Start of INPUT DATA

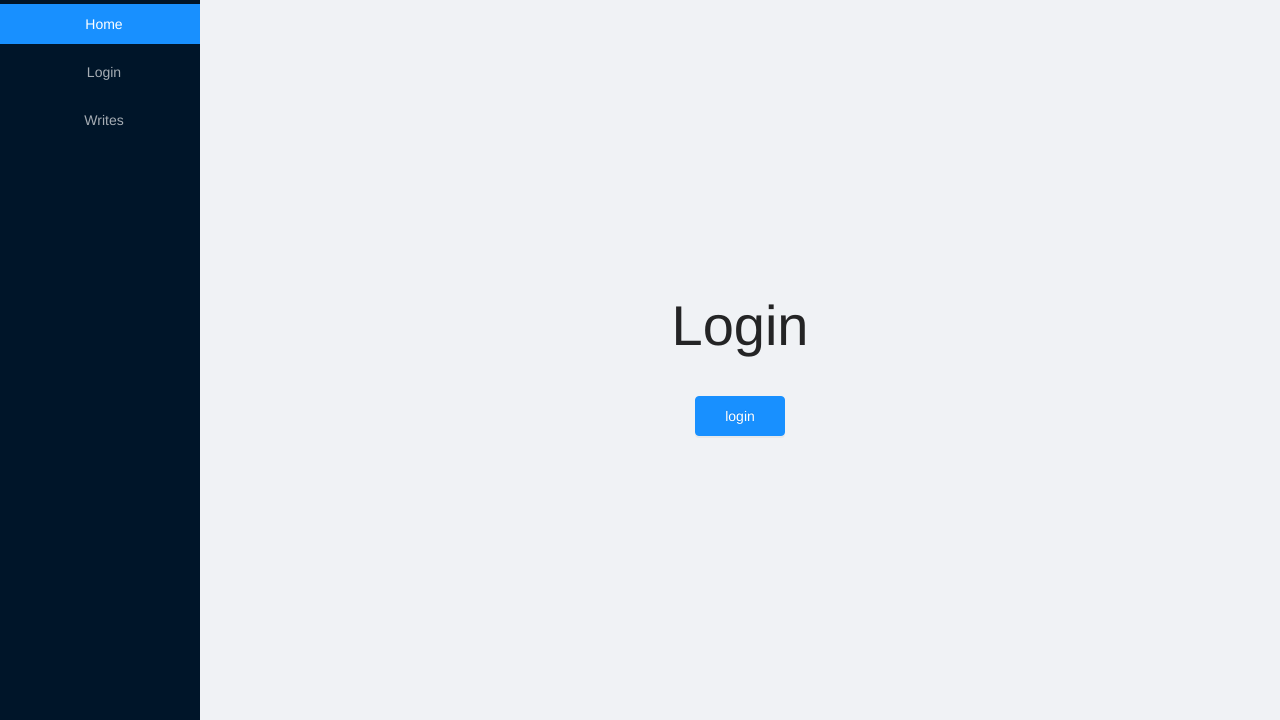
Repository: writesapp/mod
Page: /login
These files come from the project's save history. The page is drawn as it stood at one moment and after the next save; the edit follows.
The browser window is 1280 px wide. The pictures show the whole page.
The project was rebuilt for these pictures with package versions that can differ from the ones it lists, and the page was loaded fresh each time. Also part of the build but not shown: src/views/Home.vue, src/views/Writes.vue.

Above is the page before, as saved 2020-07-09 16:23:55.

### src/main.js
import Antd from 'ant-design-vue';
import Vue from 'vue';
import App from './App.vue';
import './registerServiceWorker';
import router from './router';
import store from './store';
import 'ant-design-vue/dist/antd.css';

Vue.config.productionTip = false;
Vue.use(Antd);

new Vue({
  router,
  store,
  render: (h) => h(App),
}).$mount('#app');

### src/App.vue
<template>
  <div id="app">
    <a-layout id="components-layout-demo-custom-trigger">
    <a-layout-sider v-model="collapsed" :trigger="null" collapsible>
      <div class="logo" />
      <a-menu theme="dark" mode="inline" :default-selected-keys="['1']">
        <a-menu-item key="1">
          <router-link to="/">Home</router-link>
        </a-menu-item>
        <a-menu-item key="2">
          <router-link to="/login">Login</router-link>
        </a-menu-item>
        <a-menu-item key="3">
          <router-link to="/writes">Writes</router-link>
        </a-menu-item>
      </a-menu>
    </a-layout-sider>
    <a-layout>
      <a-layout-content>
        <router-view/>
      </a-layout-content>
    </a-layout>
  </a-layout>
  </div>
</template>

<script>
import { auth } from '@/initFirebase';
import store from '@/store';

export default {
  name: "App",
  mounted() {
    auth.onAuthStateChanged((user) => store.dispatch("fetchUser", user));
  },
};
</script>

<style lang="scss">
#app {
  font-family: Avenir, Helvetica, Arial, sans-serif;
  -webkit-font-smoothing: antialiased;
  -moz-osx-font-smoothing: grayscale;
  text-align: center;
  color: #2c3e50;
}

.ant-layout {
  height: 100vh;
}
</style>

### src/router/index.js
import Vue from 'vue';
import VueRouter from 'vue-router';
import Home from '../views/Home.vue';
import Login from '../views/Login.vue';
import Writes from '../views/Writes.vue';

Vue.use(VueRouter);

const routes = [
  {
    path: '/',
    name: 'Home',
    component: Home,
  },
  {
    path: '/login',
    name: 'Login',
    // route level code-splitting
    // this generates a separate chunk (about.[hash].js) for this route
    // which is lazy-loaded when the route is visited.
    component: Login,
  },
  {
    path: '/writes',
    name: 'Writes',
    component: Writes,
  },
];

const router = new VueRouter({
  mode: 'history',
  base: process.env.BASE_URL,
  routes,
});

export default router;

### src/store/index.js
import Vue from 'vue';
import Vuex from 'vuex';

Vue.use(Vuex);

export default new Vuex.Store({
  state: {
    user: {
      loggedIn: false,
      data: null,
    },
  },
  mutations: {
    setLoggedState(state, value) {
      state.user.loggedIn = value;
    },
    setUser(state, data) {
      state.user.data = data;
    },
  },
  actions: {
    fetchUser({ commit }, user) {
      commit("setLoggedState", user !== null);
      if (user) {
        commit("setUser", {
          displayName: user.displayName,
          email: user.email,
        });
      } else {
        commit("setUser", null);
      }
    },
  },
});

### src/initFirebase.js
import firebase from 'firebase';

const configOptions = {
  apiKey: "AIzaSyBe23vGrWbbtK6cWQflEewoDvTBtKWQEBM",
  authDomain: "test-project-116cf.firebaseapp.com",
  databaseURL: "https://test-project-116cf.firebaseio.com",
  projectId: "test-project-116cf",
  storageBucket: "test-project-116cf.appspot.com",
  messagingSenderId: "507446435196",
  appId: "1:507446435196:web:8a13dc8c60ddcf65e058f9",
  measurementId: "G-H01LY21GK7",
};

firebase.initializeApp(configOptions);

export const auth = firebase.auth();
export const googleProvider = new firebase.auth.GoogleAuthProvider();

### src/views/Login.vue
<template>
  <div class="home">
    <div class="login">
      <h1>Login</h1>
      <a-button type="primary" @click.native="login()">
      login
      </a-button>
    </div>
  </div>
</template>

<script>
import { auth, googleProvider } from '@/initFirebase';
import store from '@/store';

export default {
  name: 'Login',
  methods: {
    login() {
      auth.signInWithPopup(googleProvider)
        .then((result) => {
          store.dispatch("fetchUser", result.user);
          this.$router.push('/');
        })
        .catch((err) => alert(`Something went wrong: ${err.message}`));
    },
  },
};
</script>

<style scoped>
  h1 {
    font-size: 4em;
  }

  button {
    width: 90px;
    height: 40px;
  }

  .login {
    height: 100vh;
    display: flex;
    flex-direction: column;
    align-items: center;
    justify-content: center;
  }
</style>

Loaded but not shown: public/index.html (common file); src/registerServiceWorker.js (common file)

After the next save:
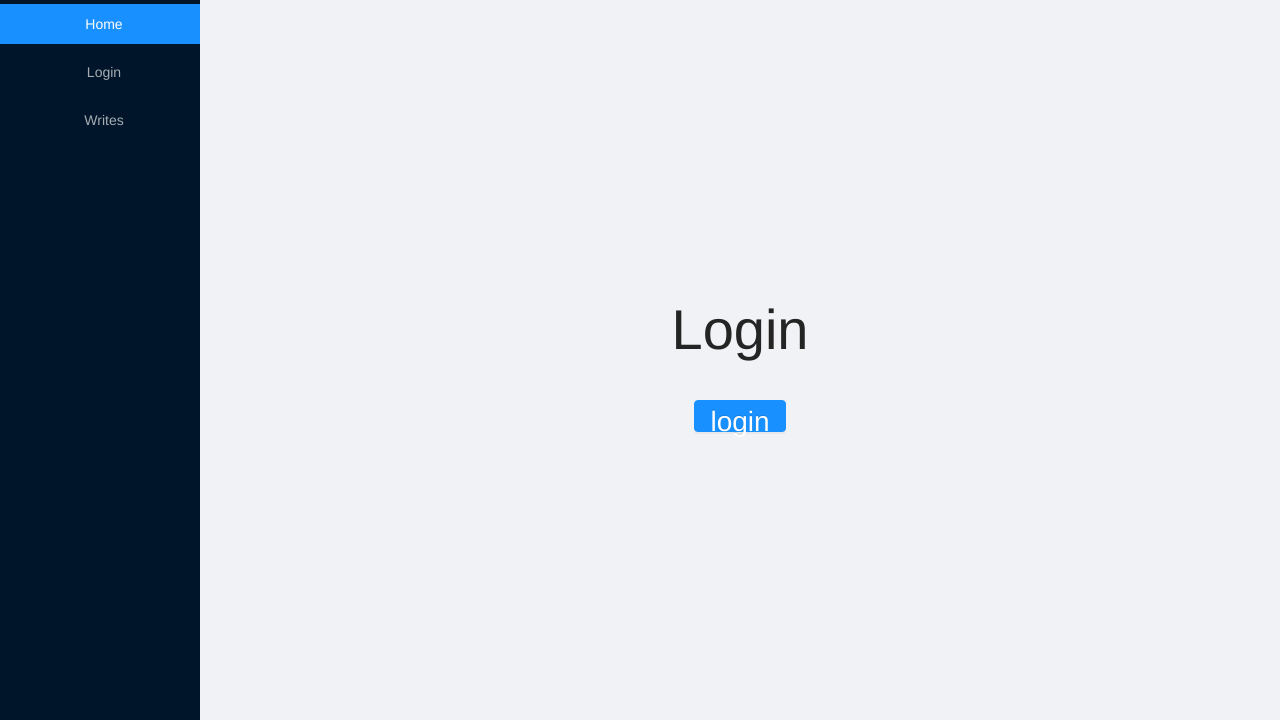
Saved 55 s later.
--- a/src/views/Login.vue
+++ b/src/views/Login.vue
@@ -34,8 +34,7 @@ export default {
   }
 
   button {
-    width: 90px;
-    height: 40px;
+    font-size: 2em;
   }
 
   .login {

End of INPUT DATA

WORK INSTRUCTIONS:
Please reproduce the records above exactly and leave any picture behind.

ANSWER FOR THE TASK:
Repository: writesapp/mod
Page: /login
These files come from the project's save history. The page is drawn as it stood at one moment and after the next save; the edit follows.
The browser window is 1280 px wide. The pictures show the whole page.
The project was rebuilt for these pictures with package versions that can differ from the ones it lists, and the page was loaded fresh each time. Also part of the build but not shown: src/views/Home.vue, src/views/Writes.vue.

Above is the page before, as saved 2020-07-09 16:23:55.

### src/main.js
import Antd from 'ant-design-vue';
import Vue from 'vue';
import App from './App.vue';
import './registerServiceWorker';
import router from './router';
import store from './store';
import 'ant-design-vue/dist/antd.css';

Vue.config.productionTip = false;
Vue.use(Antd);

new Vue({
  router,
  store,
  render: (h) => h(App),
}).$mount('#app');

### src/App.vue
<template>
  <div id="app">
    <a-layout id="components-layout-demo-custom-trigger">
    <a-layout-sider v-model="collapsed" :trigger="null" collapsible>
      <div class="logo" />
      <a-menu theme="dark" mode="inline" :default-selected-keys="['1']">
        <a-menu-item key="1">
          <router-link to="/">Home</router-link>
        </a-menu-item>
        <a-menu-item key="2">
          <router-link to="/login">Login</router-link>
        </a-menu-item>
        <a-menu-item key="3">
          <router-link to="/writes">Writes</router-link>
        </a-menu-item>
      </a-menu>
    </a-layout-sider>
    <a-layout>
      <a-layout-content>
        <router-view/>
      </a-layout-content>
    </a-layout>
  </a-layout>
  </div>
</template>

<script>
import { auth } from '@/initFirebase';
import store from '@/store';

export default {
  name: "App",
  mounted() {
    auth.onAuthStateChanged((user) => store.dispatch("fetchUser", user));
  },
};
</script>

<style lang="scss">
#app {
  font-family: Avenir, Helvetica, Arial, sans-serif;
  -webkit-font-smoothing: antialiased;
  -moz-osx-font-smoothing: grayscale;
  text-align: center;
  color: #2c3e50;
}

.ant-layout {
  height: 100vh;
}
</style>

### src/router/index.js
import Vue from 'vue';
import VueRouter from 'vue-router';
import Home from '../views/Home.vue';
import Login from '../views/Login.vue';
import Writes from '../views/Writes.vue';

Vue.use(VueRouter);

const routes = [
  {
    path: '/',
    name: 'Home',
    component: Home,
  },
  {
    path: '/login',
    name: 'Login',
    // route level code-splitting
    // this generates a separate chunk (about.[hash].js) for this route
    // which is lazy-loaded when the route is visited.
    component: Login,
  },
  {
    path: '/writes',
    name: 'Writes',
    component: Writes,
  },
];

const router = new VueRouter({
  mode: 'history',
  base: process.env.BASE_URL,
  routes,
});

export default router;

### src/store/index.js
import Vue from 'vue';
import Vuex from 'vuex';

Vue.use(Vuex);

export default new Vuex.Store({
  state: {
    user: {
      loggedIn: false,
      data: null,
    },
  },
  mutations: {
    setLoggedState(state, value) {
      state.user.loggedIn = value;
    },
    setUser(state, data) {
      state.user.data = data;
    },
  },
  actions: {
    fetchUser({ commit }, user) {
      commit("setLoggedState", user !== null);
      if (user) {
        commit("setUser", {
          displayName: user.displayName,
          email: user.email,
        });
      } else {
        commit("setUser", null);
      }
    },
  },
});

### src/initFirebase.js
import firebase from 'firebase';

const configOptions = {
  apiKey: "AIzaSyBe23vGrWbbtK6cWQflEewoDvTBtKWQEBM",
  authDomain: "test-project-116cf.firebaseapp.com",
  databaseURL: "https://test-project-116cf.firebaseio.com",
  projectId: "test-project-116cf",
  storageBucket: "test-project-116cf.appspot.com",
  messagingSenderId: "507446435196",
  appId: "1:507446435196:web:8a13dc8c60ddcf65e058f9",
  measurementId: "G-H01LY21GK7",
};

firebase.initializeApp(configOptions);

export const auth = firebase.auth();
export const googleProvider = new firebase.auth.GoogleAuthProvider();

### src/views/Login.vue
<template>
  <div class="home">
    <div class="login">
      <h1>Login</h1>
      <a-button type="primary" @click.native="login()">
      login
      </a-button>
    </div>
  </div>
</template>

<script>
import { auth, googleProvider } from '@/initFirebase';
import store from '@/store';

export default {
  name: 'Login',
  methods: {
    login() {
      auth.signInWithPopup(googleProvider)
        .then((result) => {
          store.dispatch("fetchUser", result.user);
          this.$router.push('/');
        })
        .catch((err) => alert(`Something went wrong: ${err.message}`));
    },
  },
};
</script>

<style scoped>
  h1 {
    font-size: 4em;
  }

  button {
    width: 90px;
    height: 40px;
  }

  .login {
    height: 100vh;
    display: flex;
    flex-direction: column;
    align-items: center;
    justify-content: center;
  }
</style>

Loaded but not shown: public/index.html (common file); src/registerServiceWorker.js (common file)

After the next save:
Saved 55 s later.
--- a/src/views/Login.vue
+++ b/src/views/Login.vue
@@ -34,8 +34,7 @@ export default {
   }
 
   button {
-    width: 90px;
-    height: 40px;
+    font-size: 2em;
   }
 
   .login {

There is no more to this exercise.